- Doing screenings as workers come to the facility.
- Providing masks for workers.
- Our team of infectious disease experts at UNMC has now physically visited 11 plants and virtually toured others. We have additional on-site visits scheduled for next week.
Gov. Ricketts: Health and Testing Reminders
- Throughout the month of May, we are reminding people to follow our Six Rules to Keep Nebraska Healthy.
- Stay home. Do not take unnecessary trips outside the home. Respect the ten-person limit.
- Socially distance your work. Work from home or use the six-foot rule as much as possible in the workplace.
- Shop alone and only shop once a week. Do not take family with you.
- Help kids follow social distancing. Play at home. No group sports. And no playgrounds.
- Help seniors stay at home by shopping for them. Do not visit long-term care facilities.
- Exercise daily at home or with an appropriately socially-distanced activity.
- Scheduling for the first two Test Nebraska testing sites in Grand Island and Omaha is occurring now.
- We need every Nebraskan to go to TestNebraska.com right now to fill out the quick, five-minute assessment.
- Informational Non-English Videos:
- The State has been working hard to reach non-English speaking communities across Nebraska.
- Today, we are launching two videos that have been translated into six languages:
- One video highlights ten ways to stay healthy and keep your family healthy during the pandemic.
- The other video provides tips on what to do if you or family members become ill or have been exposed to the virus.
- These resources will be available on my YouTube channel. Some videos have already been uploaded and can be viewed by clicking here. Others will be available soon.

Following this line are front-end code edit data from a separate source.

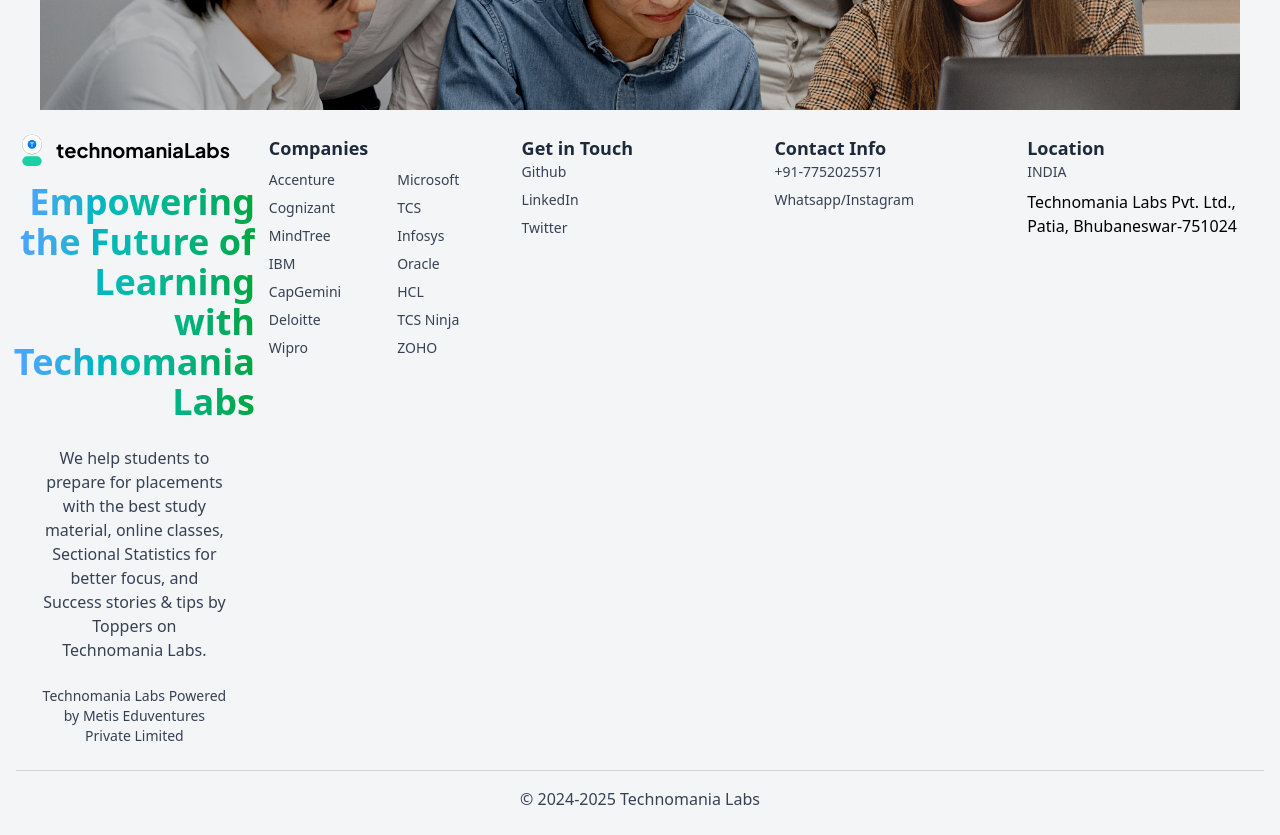
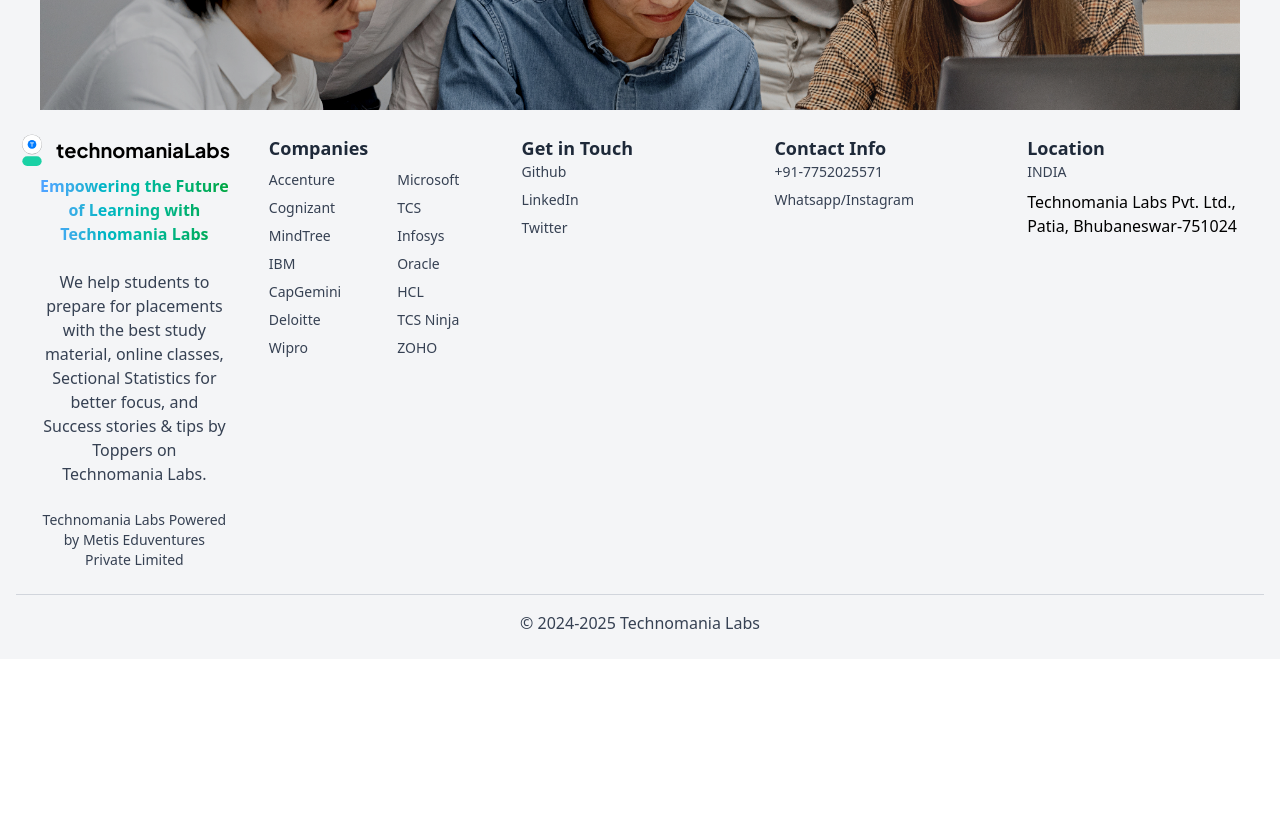
Before and after one commit to subhashish2803/Technomania.Labs, a React (Vite) app: page / in a window 1280 px wide. Shown: the part 2900-3735 px from the top of the page. After the commit the page ends 3559 px from the top, so only its background shows below. Built offline with nearby package versions, Linux system fonts and the light colour scheme; a web font is replaced by a local one.

Commit message:
Added gradient effect to text and updated footer content

```diff
--- a/src/components/Footer.jsx
+++ b/src/components/Footer.jsx
@@ -38,21 +38,21 @@
               </span>
             </div>
 
-  <div className="container mx-auto px-6 mt-4">
+            <div className="container mx-auto px-6 mt-2">
               <div className="flex flex-col items-center text-center">
                 {/* Heading */}
-      <h2 className="text-3xl md:text-4xl font-extrabold bg-gradient-to-r from-blue-400 via-teal-500 to-green-600 text-transparent bg-clip-text text-end mb-6">
+                <h2 className="text-md font-semibold font-sans bg-gradient-to-r from-blue-400 via-teal-500 to-green-600 text-transparent bg-clip-text mb-6">
                   Empowering the Future of Learning with Technomania Labs
                 </h2>
 
                 {/* Main description */}
-      <p className="text-sm md:text-base text-gray-700 mb-6">
+                <p className="text-xs sm:text-base text-gray-700 mb-6">
                   We help students to prepare for placements with the best study material, online classes,
                   Sectional Statistics for better focus, and Success stories & tips by Toppers on Technomania Labs.
                 </p>
 
                 {/* Footer text */}
-      <div className="text-xs md:text-sm text-gray-700">
+                <div className="text-xs sm:text-sm text-gray-700">
                   <p className="font-sans">
                     Technomania Labs Powered by Metis Eduventures Private Limited
                   </p>
@@ -60,9 +60,6 @@
               </div>
             </div>
           </div>
-
-
-
 
           {/* Companies Section */}
           <div className="space-y-2 col-span-2 sm:col-span-2 md:col-span-2 lg:col-span-1">
@@ -88,7 +85,6 @@
                 <li><a href="https://www.hcltech.com" target="_blank" className="hover:text-black">HCL</a></li>
                 <li><a href="https://www.tcs.com/ninja" target="_blank" className="hover:text-black">TCS Ninja</a></li>
                 <li><a href="https://www.tcs.com/ninja" target="_blank" className="hover:text-black">ZOHO</a></li>
-
               </ul>
             </div>
           </div>
@@ -104,7 +100,7 @@
           </div>
 
           {/* Contact Info Section */}
-          <div className="pb-4">
+          <div className="pb-4 sm:col-span-2 md:col-span-1 lg:col-span-1">
             <h3 className="font-semibold text-lg text-gray-800">Contact Info</h3>
             <ul className="space-y-2 text-sm">
               <li><a href="tel:+917752025571" className="hover:text-black">+91-7752025571</a></li>
```
Lines whose indentation alone changed are shown as unchanged.
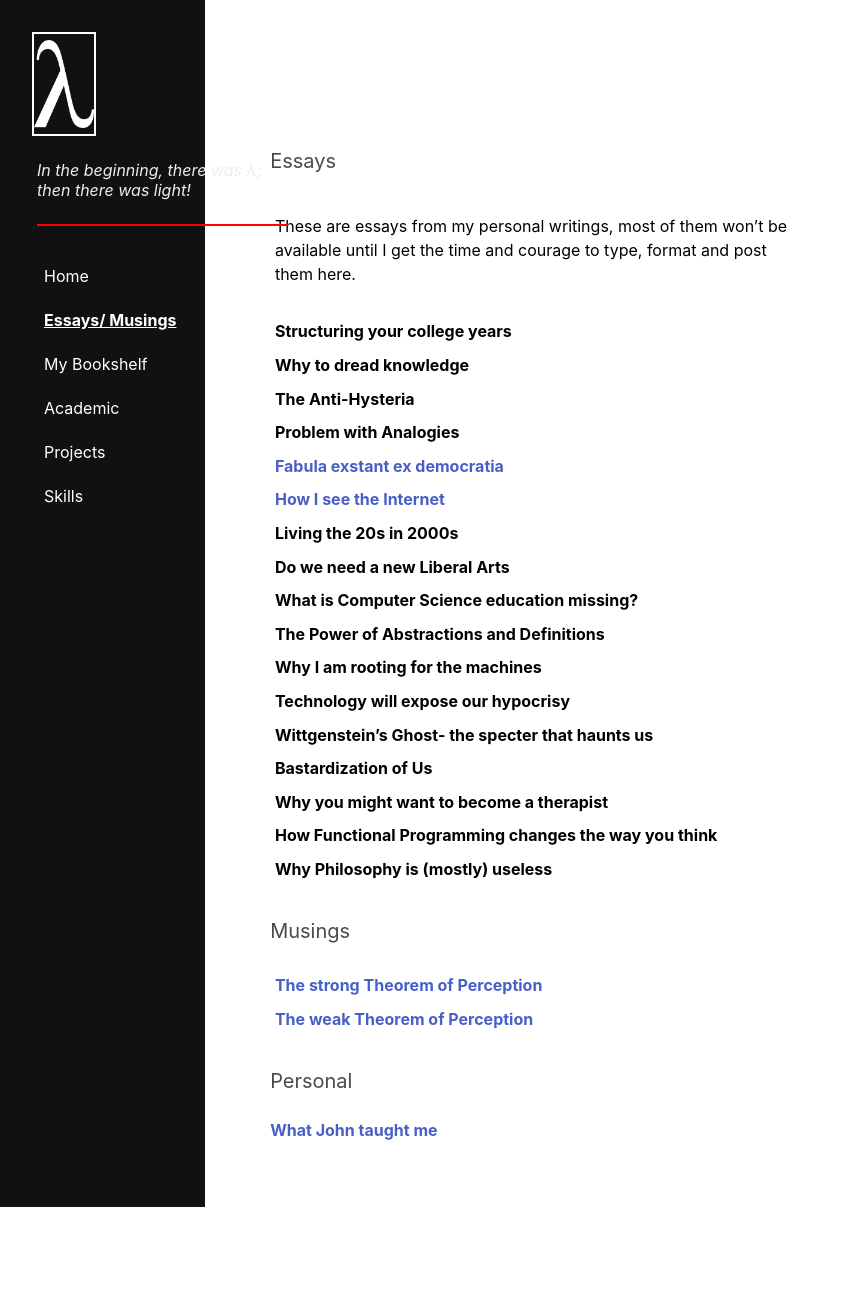
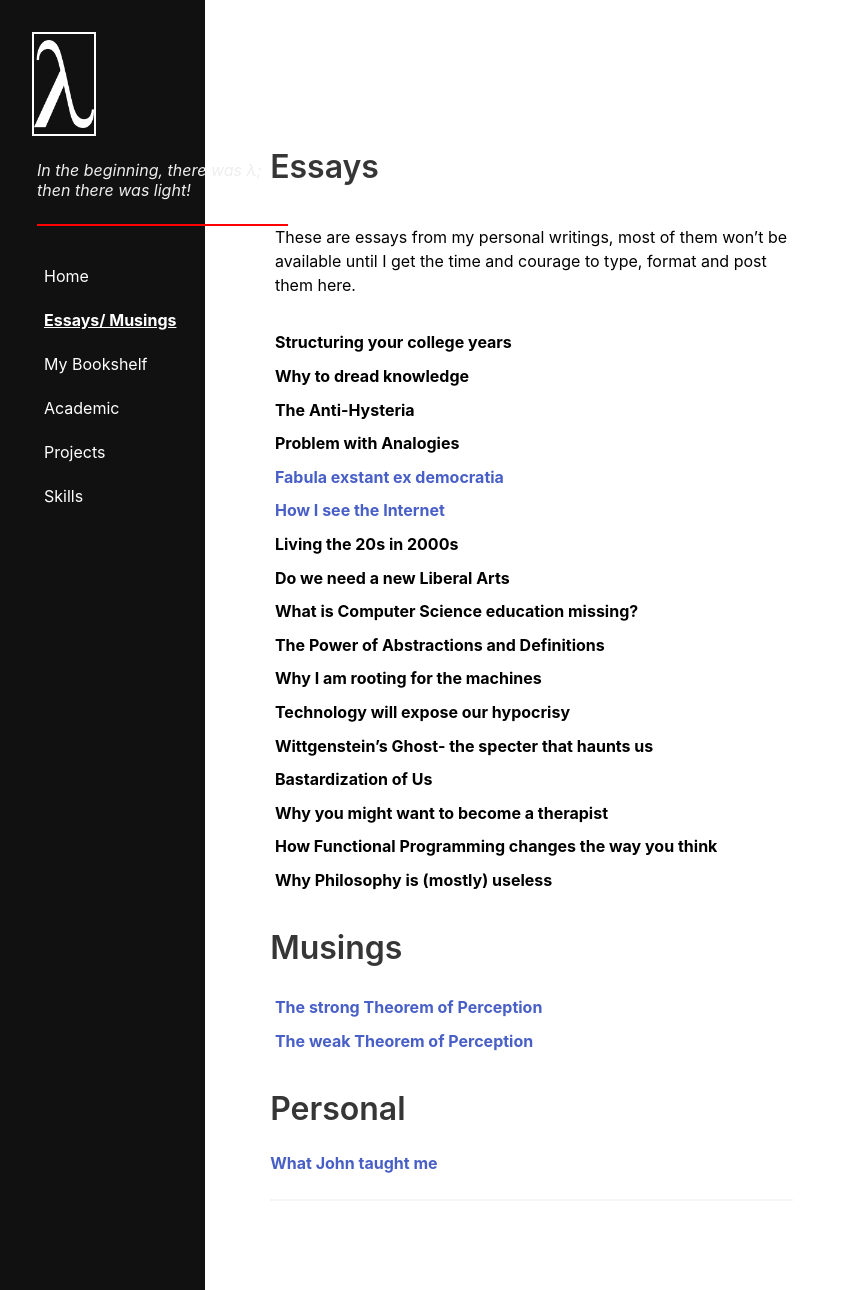
Before and after one commit to davidahmed/personal-homepage, a Vue app: page /#/essays in a window 1280 px wide. Shown: the whole page, without its empty margins (0-850 px from the left). Before the commit the page ends 1207 px from the top, so only its background shows below. Built offline with nearby package versions, Linux system fonts and the light colour scheme.

Commit message:
Added heading formattings to the titles

```diff
--- a/src/components/EssaysList.vue
+++ b/src/components/EssaysList.vue
@@ -1,7 +1,7 @@
 <template>
 	<div>
 		<section class="section has-padding-medium">
-		<h1 class="subtitle"> Essays </h1>
+		<h1 class="title"> Essays </h1>
 		<p class="has-padding-medium"> These are essays from my personal writings, most of them won’t be available until I get the time and courage to type, format and post them here. </p>
 		<br>
 		<div v-bind:key="essay.title" v-for="essay in essays">
@@ -19,7 +19,7 @@
 		</section>
 		<br>
 		<section class="section has-padding-medium">
-		<h2 class="subtitle"> Musings </h2>
+		<h2 class="title"> Musings </h2>
 		<div v-bind:key="essay.title" v-for="essay in musings">
 			<p class="has-text-weight-bold has-padding-medium">
 			<span v-if="essay.meta && essay.meta.published && essay.meta.slug">
@@ -35,7 +35,7 @@
 		</section>
 		<br>
 		<section class="section has-padding-medium">
-		<h2 class="subtitle"> Personal </h2>
+		<h2 class="title"> Personal </h2>
 
 		<div v-bind:key="essay.title" v-for="essay in personal">
 			<p class="has-text-weight-bold">
@@ -48,7 +48,9 @@
 			</span>
 			<span v-else> {{ essay.title }} </span>
 		</p>
+			<hr>
 		</div>
+
 		</section>
 
 	</div>
```
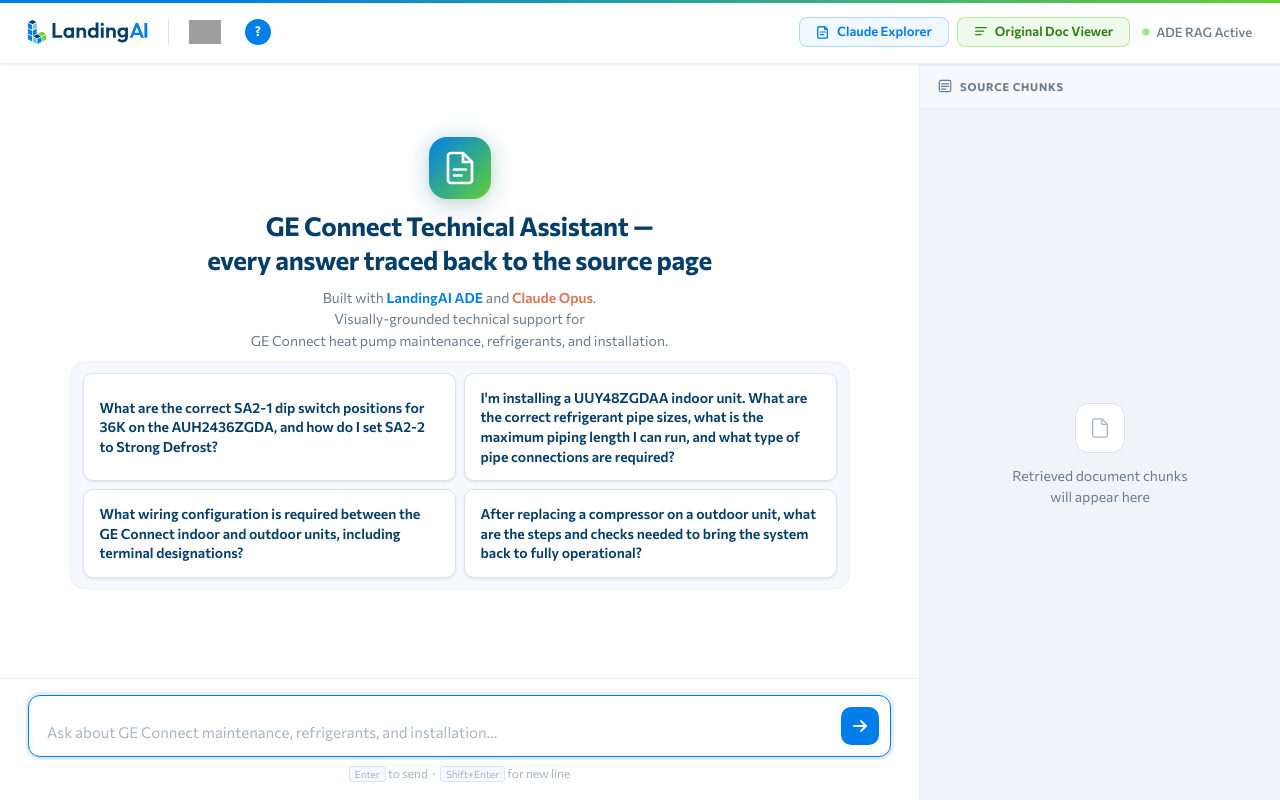
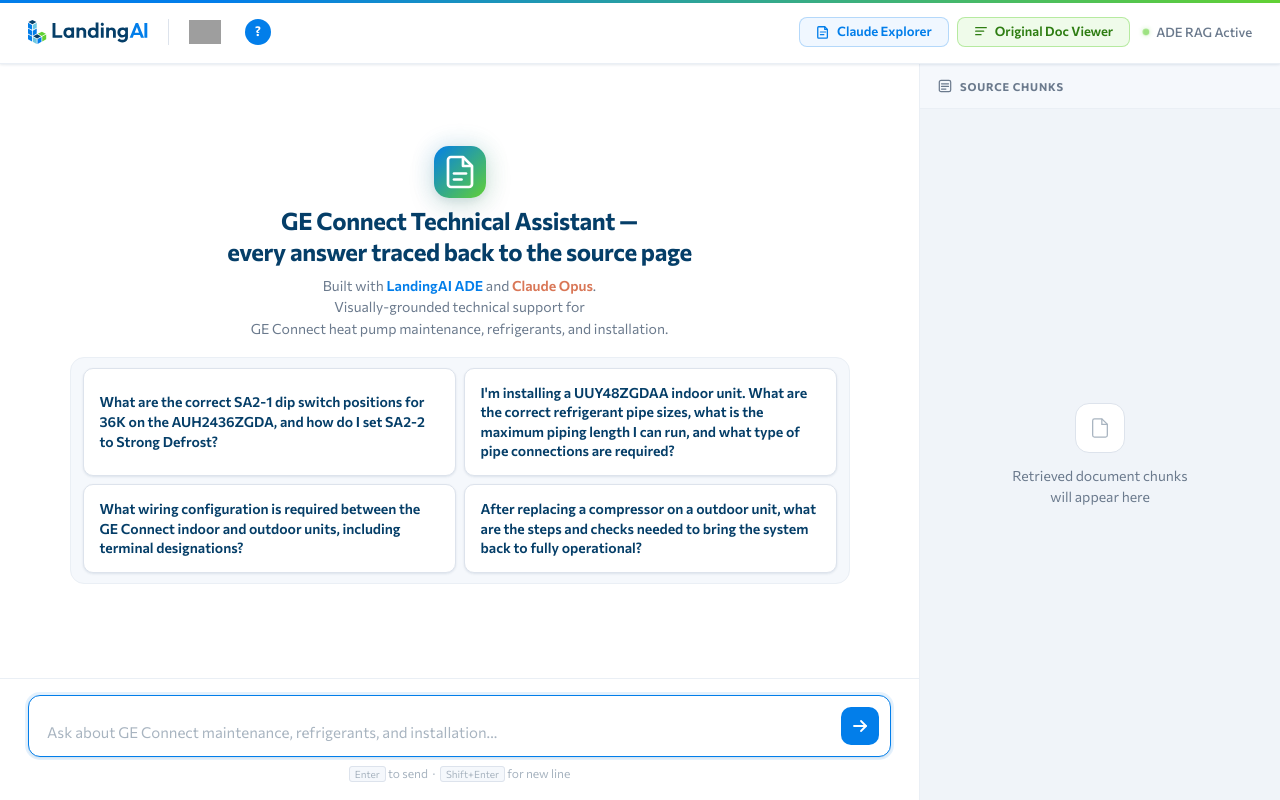
Before and after one commit to tnork/industrial-rag, a Flask app: page / in a window 1280 px wide. Run offline with Flask 3, Linux system fonts and the light colour scheme; some libraries are stand-ins or nearby versions; grey boxes are pictures that could not be loaded.

Commit message:
Welcome screen: tighten header spacing, add gap above chips
Co-Authored-By: Claude Sonnet 4.6 <noreply@anthropic.com>

```diff
--- a/templates/index.html
+++ b/templates/index.html
@@ -226,28 +226,28 @@
     .welcome {
       flex: 1; display: flex; flex-direction: column;
       align-items: center; justify-content: center;
-      gap: 10px; padding: 12px 32px 20px; text-align: center;
+      gap: 7px; padding: 6px 32px 10px; text-align: center;
     }
     .w-ring {
-      width: 62px; height: 62px; border-radius: 18px;
+      width: 52px; height: 52px; border-radius: 15px;
       background: var(--grad); position: relative;
       display: flex; align-items: center; justify-content: center;
       box-shadow: var(--sh-lg);
     }
     .w-ring::before {
       content: "";
-      position: absolute; inset: -5px; border-radius: 24px;
+      position: absolute; inset: -5px; border-radius: 22px;
       background: var(--grad); opacity: 0.12; filter: blur(10px);
     }
     .w-ring svg { position: relative; z-index: 1; }
-    .welcome h2 { font-size: 26px; font-weight: 700; color: var(--head); letter-spacing: -0.4px; max-width: 620px; line-height: 1.3; margin: 0; }
+    .welcome h2 { font-size: 24px; font-weight: 700; color: var(--head); letter-spacing: -0.4px; max-width: 620px; line-height: 1.3; margin: 0; }
     .welcome p { font-size: 14px; color: var(--muted); max-width: 560px; line-height: 1.55; margin: 0; }
     .welcome p strong { color: var(--blue); font-weight: 600; }
 
     .chips-wrap {
       background: var(--bg-mid); border: 1px solid var(--border-s);
       border-radius: 14px; padding: 10px 12px;
-      max-width: 780px; width: 100%;
+      max-width: 780px; width: 100%; margin-top: 10px;
     }
     .chips { display: grid; grid-template-columns: 1fr 1fr; gap: 8px; }
 
```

- We invite companies, non-profits, community organizations, and others to utilize these resources. We encourage their use on websites across the state as well as on social media platforms.